- What you should do -
Please find every line in the records below that contains the word "ipynb", and copy it.

Given records Block Start

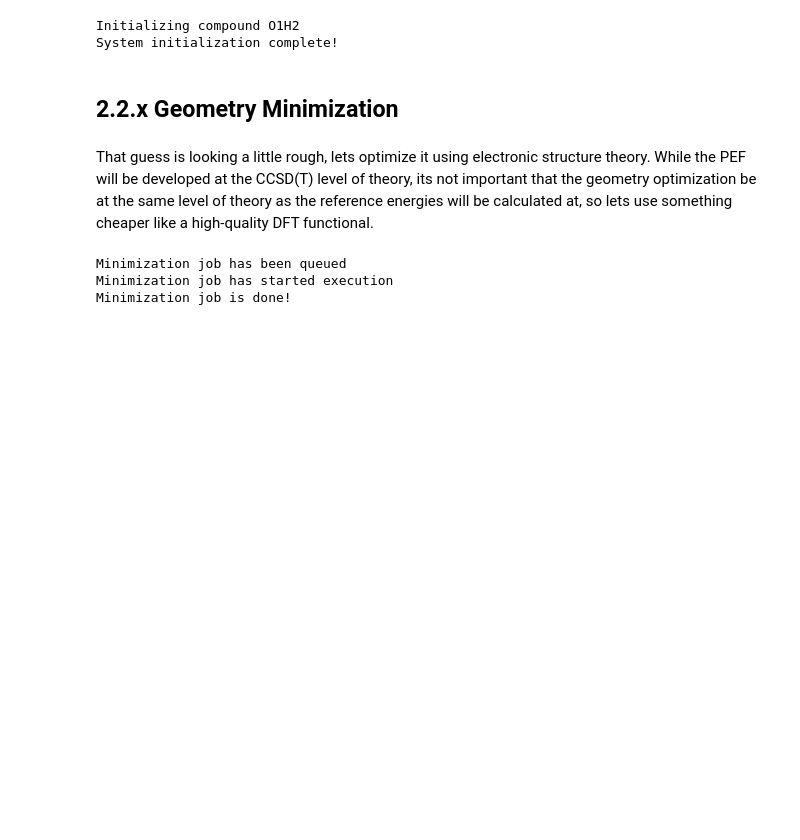
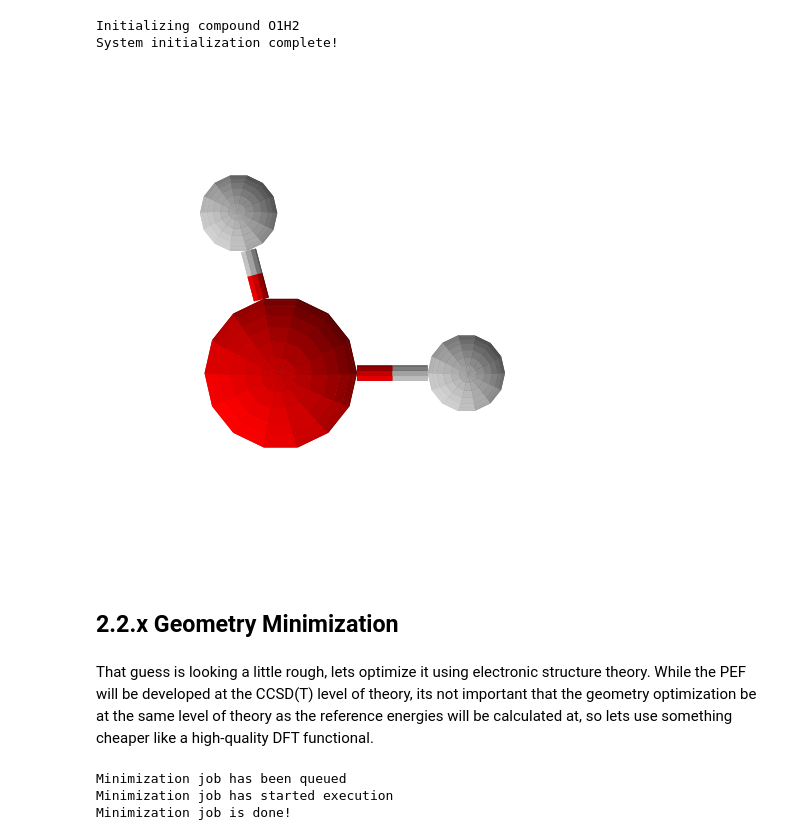
Before and after one commit to PolyachenkoYA/QDMS_2025, a Jupyter notebook: tutorials/2_Many-Body_Model_Build-Along/Tutorial_2_inputs.ipynb, the cells around one changed output. Drawn from its saved outputs; the diff is of its cells as text; code cells hidden in the pictures; blank space fills up the shorter version.

```diff
--- a/tutorials/2_Many-Body_Model_Build-Along/Tutorial_2_inputs.ipynb
+++ b/tutorials/2_Many-Body_Model_Build-Along/Tutorial_2_inputs.ipynb
@@ -203,11 +214,19 @@ System initialization complete!
 # %%
 definition = xyz_to_compound_definition.reader(monomer_H2O_definition_path)
-system_initializer = VSEPRInitializer()
-initial_structure = system_initializer(definition)
-compound_to_xyz.writer(monomer_H2O_initial_structure_path, initial_structure)
+initial_structure_H2O = system_initializer(definition)
+compound_to_xyz.writer(monomer_H2O_initial_structure_path, initial_structure_H2O)
 # %% [output]
 Initializing compound O1H2
 System initialization complete!
+# %%
+fig = render_system(
+        initial_structure_H2O,
+        center=initial_structure_H2O.atoms[0].point,
+        alignment=((initial_structure_H2O.atoms[1].point-initial_structure_H2O.atoms[0].point), (initial_structure_H2O.atoms[2].point-initial_structure_H2O.atoms[0].point))
+)
+fig
+# %% [output]
+[figure, added]
 # %% [markdown]
 ## 2.2.x Geometry Minimization
 # %% [markdown]
```
Also changed, not shown: parts of 20 cells of this notebook.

Given records Block End

- Response to this task -
Before and after one commit to PolyachenkoYA/QDMS_2025, a Jupyter notebook: tutorials/2_Many-Body_Model_Build-Along/Tutorial_2_inputs.ipynb, the cells around one changed output. Drawn from its saved outputs; the diff is of its cells as text; code cells hidden in the pictures; blank space fills up the shorter version.
--- a/tutorials/2_Many-Body_Model_Build-Along/Tutorial_2_inputs.ipynb
+++ b/tutorials/2_Many-Body_Model_Build-Along/Tutorial_2_inputs.ipynb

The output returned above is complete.